> **Exercise materials**
___
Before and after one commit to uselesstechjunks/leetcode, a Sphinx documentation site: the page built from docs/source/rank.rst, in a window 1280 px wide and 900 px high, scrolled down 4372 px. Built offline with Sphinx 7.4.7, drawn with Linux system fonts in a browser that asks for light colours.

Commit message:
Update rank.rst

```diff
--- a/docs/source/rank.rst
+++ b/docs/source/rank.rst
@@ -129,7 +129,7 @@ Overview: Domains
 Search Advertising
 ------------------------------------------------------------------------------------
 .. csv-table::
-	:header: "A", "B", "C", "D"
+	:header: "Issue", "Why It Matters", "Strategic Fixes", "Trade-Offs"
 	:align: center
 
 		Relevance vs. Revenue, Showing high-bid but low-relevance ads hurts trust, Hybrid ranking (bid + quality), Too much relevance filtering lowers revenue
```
___
Write out the listing exactly, keeping every character.

> **Exercise result**
Before and after one commit to uselesstechjunks/leetcode, a Sphinx documentation site: the page built from docs/source/rank.rst, in a window 1280 px wide and 900 px high, scrolled down 4372 px. Built offline with Sphinx 7.4.7, drawn with Linux system fonts in a browser that asks for light colours.

Commit message:
Update rank.rst

```diff
--- a/docs/source/rank.rst
+++ b/docs/source/rank.rst
@@ -129,7 +129,7 @@ Overview: Domains
 Search Advertising
 ------------------------------------------------------------------------------------
 .. csv-table::
-	:header: "A", "B", "C", "D"
+	:header: "Issue", "Why It Matters", "Strategic Fixes", "Trade-Offs"
 	:align: center
 
 		Relevance vs. Revenue, Showing high-bid but low-relevance ads hurts trust, Hybrid ranking (bid + quality), Too much relevance filtering lowers revenue
```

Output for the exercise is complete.